Bottom side

I had a look for a suitable integrated switcher IC and found the Texas Instruments LMR62014. It comes in a small SOT23-5 package. It switches at a high frequency of 1.6MHz which will keep the other components small, too. It switches up to 1.4 amps. It’s easy to use. And even afordable, around 1.50 a piece. The datasheet is very helpful when it comes to PCB layout. It includes a two-layer sample layout that works even with hobbyist-sized components (0805, 1206 for the input and output capacitors).

Not a bad heat sink

Generally, layout is important with switch-mode DC-DC converters. Their operation requires switching square-wave power signals (as opposed to just logical-level signals where little current flows). And that requires careful layout in order to minimize stray inductance, mainly. Things are more forgiving when you work with relatively slow (say 100kHz) switchers but get much more demanding when switching at higher frequencies. There has been a steady trend to ever-higher frequencies and 1.6MHz is fairly high even by 2015 standards. So I was very happy to have a nice layout example to start with.

Top side

As you can see from the photo above, the thing is small, only 26 x 14mm. Also note how the layout makes the components magically fit together without any long traces and few vias.

Home brew constant current dummy load in action

So far, I’ve built two units, one running at 12V, the other at 7.5V. Theoretically, one should be able to pull 580mA and 930mA from them, respectively. Of course, these are theoretical figures assuming no losses. Also, the 1.4A rating on the IC is likely the current limit at the top of the switching cycle (the datasheet will tell you or course but I don’t have the PDF open right now), not an average. And thermal considerations might also put limits on continuous currents. More on that later. And don’t expect to be able to pull 1.4A from a random USB port (which would violate the USB specifications anyway). But given my use-case for these things I’m entirely happy if I can pull a 100mA or so. And that should work comfortably.

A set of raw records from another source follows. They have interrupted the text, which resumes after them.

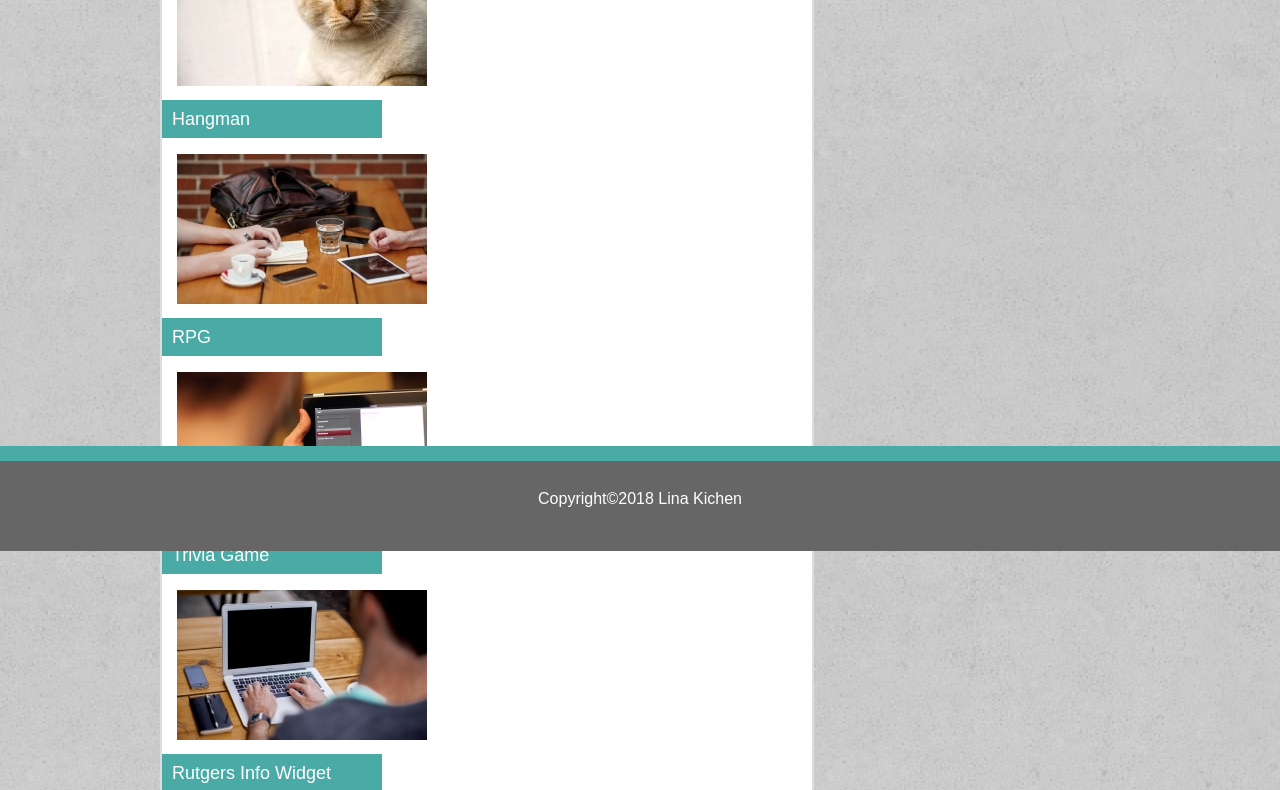
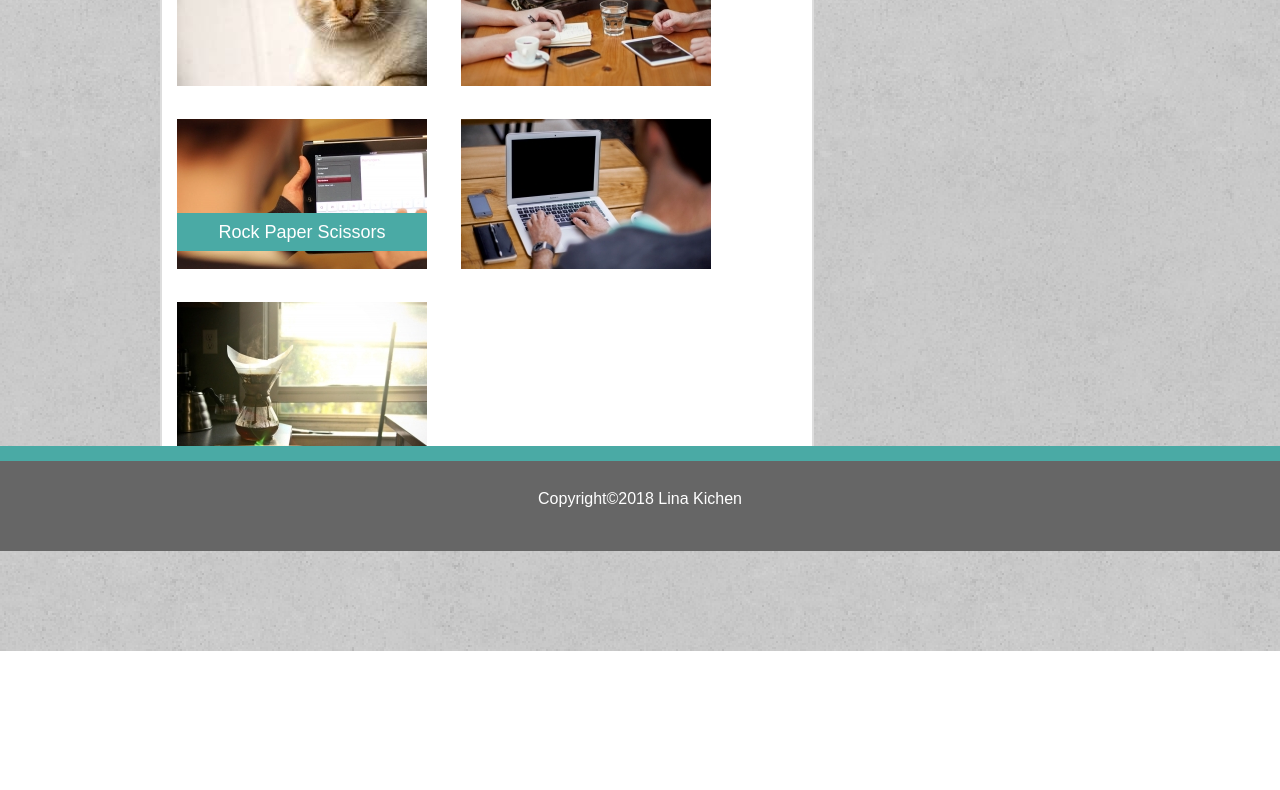
Before and after one commit to hkichen/Basic-Portfolio, a plain HTML site: page portfolio.html in a window 1280 px wide. Shown: the part 249-1039 px from the top of the page. After the commit the page ends 900 px from the top, so only its background shows below. Drawn offline with Linux system fonts and the light colour scheme.

Commit message:
got one textbox in place, but rest are under it

```diff
--- a/assets/css/portfolio.css
+++ b/assets/css/portfolio.css
@@ -12,17 +12,18 @@
 
 #images > img {
     padding: 15px 15px 15px 15px;
+    position: relative;
     display: inline;
 }
-
 #text-block {
-    position: relative;
-    bottom: 1;
-    left: 0;
-    width: 200;
+    position: absolute;
+    text-align: center;
+    bottom: 400;
+    left: 17;
+    width: 230;
     padding: 10px;
     background: #4aaaa5;
     color: #ffffff;
-    font: 'arial';
     font-size: 18;
+    z-index: 10;
 }
```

Switcher IC: 70 degrees @ 200mA
Diode: 58 degrees @ 200mA
Coil: 50 degrees @ 200mA

I’ve pushed both versions to their respective limits on the bench, using a stiff 5V supply and my home-brew constant current dummy load (link). With case temperatures approaching 100 degrees centigrade I was able to pull around 250mA of continuous current from the 12V version. The ICs include thermal limiting so you don’t need to worry too much about damaging them when performing this kind of tests. As you can see on the photos, I did these tests with the naked PCBs sitting in a vise which probabely made a not-so-bad heatsink for the board as a whole.

Output voltage folds back when the switcher gets too hot

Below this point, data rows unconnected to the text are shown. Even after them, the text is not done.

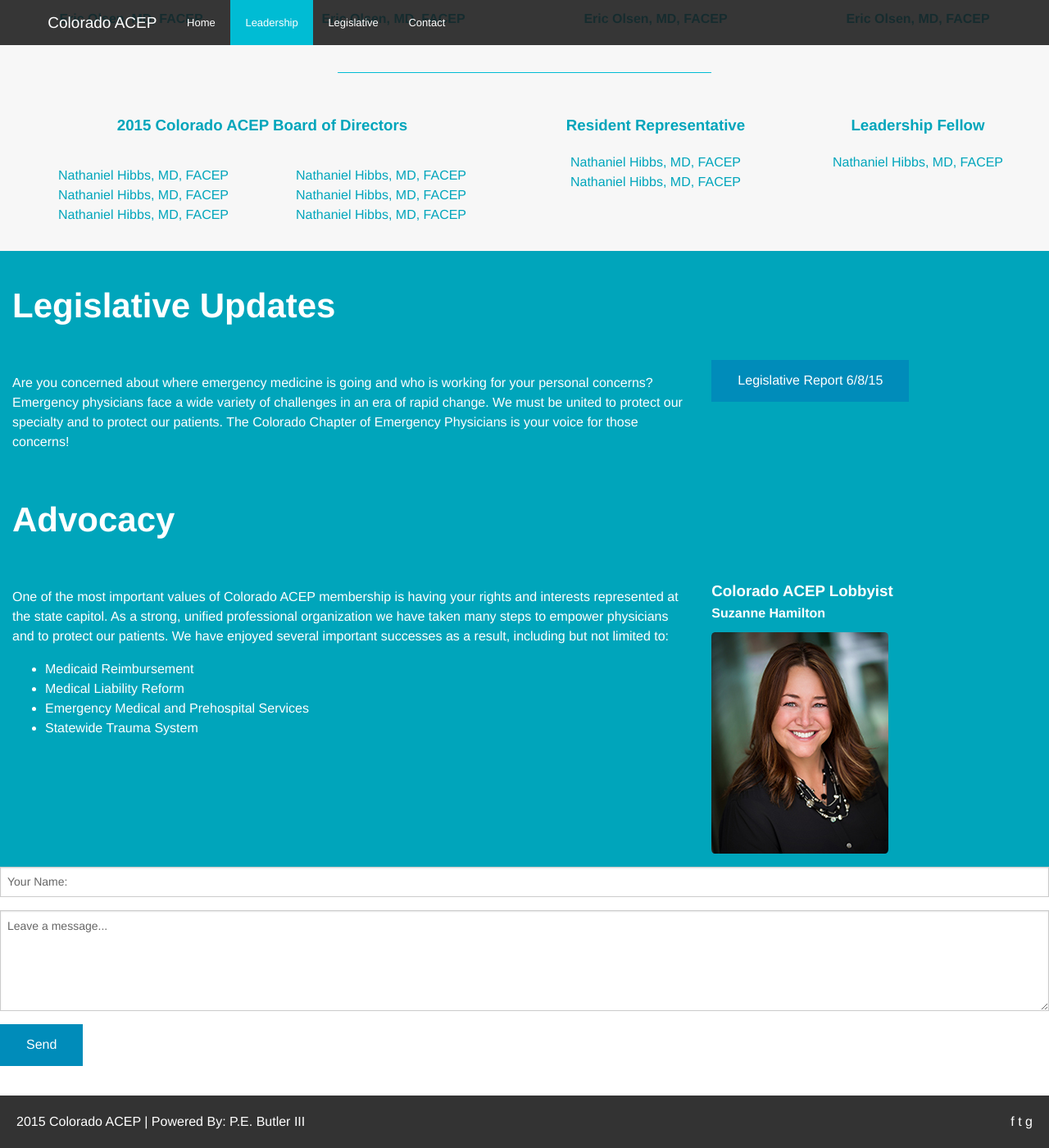
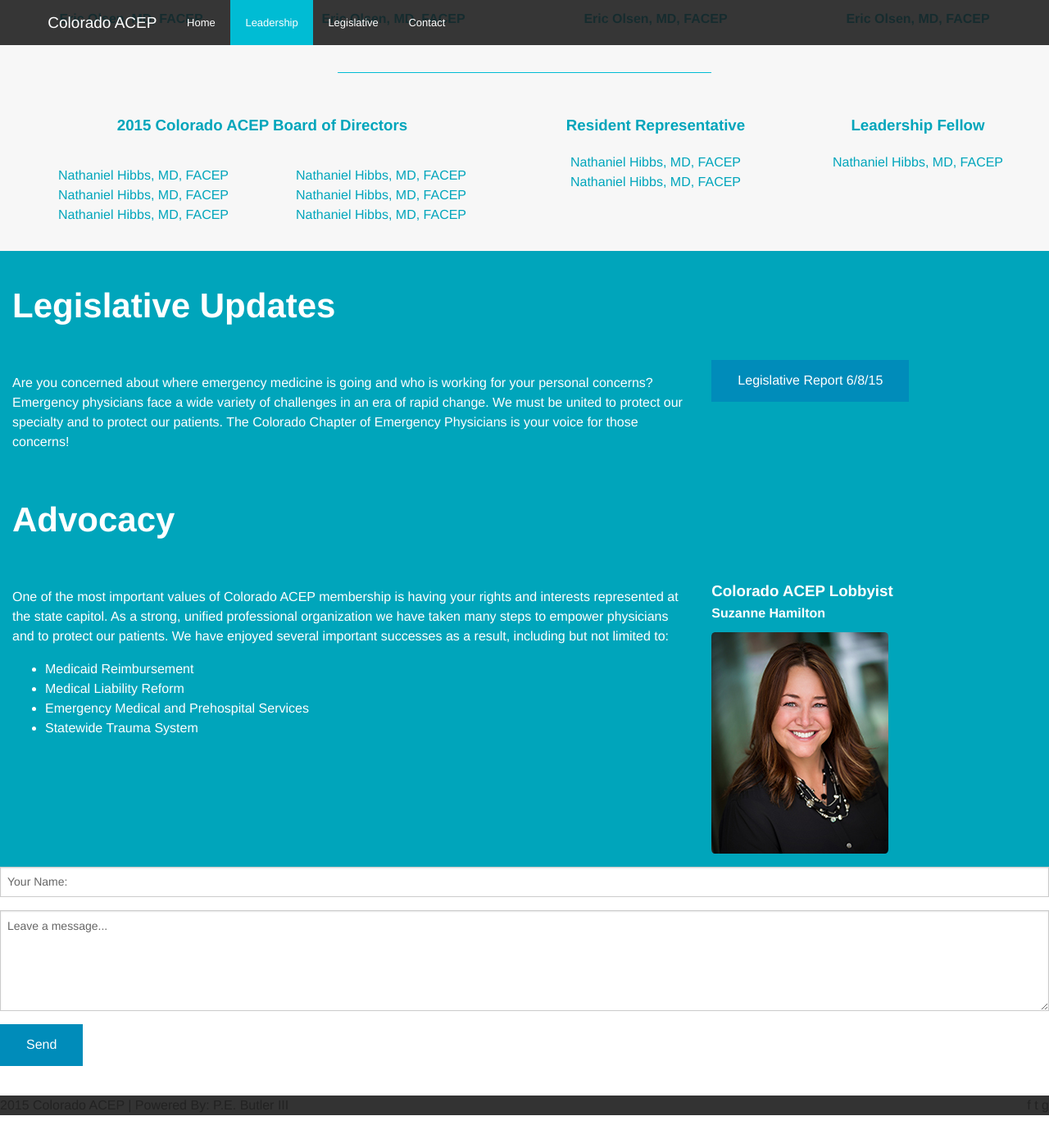
Before and after one commit to pebutler3/coacep, a Jekyll site: the page built from index.html, in a window 1280 px wide and 1400 px high, scrolled down 1285 px. Shown: the whole window at 82% size. Built offline with Jekyll 4.4.1, drawn with Linux system fonts in a browser that asks for light colours; after the commit the page ends 2645 px from its top, so only the background shows below that.

Commit message:
removed panel include

```diff
--- a/_sass/2-modules/_footer.scss
+++ b/_sass/2-modules/_footer.scss
@@ -1,4 +1,4 @@
 footer {
-	@include panel($bg: $black, $border: false);
+  background: $black;
 	@include grid-row;
 }
```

I’ve encountered slight stability problems with the 12V version (but not with the 7.5V one). There is some oscillation at currents above 200mA or so. Changing the value of the compensation capacitor changed the frequency and amplitude but I haven’t managed to get rid of it entirely. But anyway, I won’t run them at 200mA so I haven’t put much more effort into this.

Close up of the final product

The finished units have a USB wire on the input and a arduino-compatible plug on the output. To protect against short-circuits I’ve put them in a piece of shrinking hose which is a bit of a themal nightmare of course. There is also a voltage drop over the USB cable which means the input voltage seen by the converter is below 5V even with a perfectly stiff USB port. Which in turn means more work for our converter, making things worse.

Shrinking hose doesn’t help in keeping it cool

I have frequently used the 7.5V version to power my Ultrasonic Anemometer which pulls around 60mA. That’s the kind of application that I had in mind for this little device and it works well for that. It hardly gets warm at all and provides reliable power on my desk without the need for a lab power supply.

Attached the Eagle files as well as a PDF of the schematic and layout: USB_BoostConverter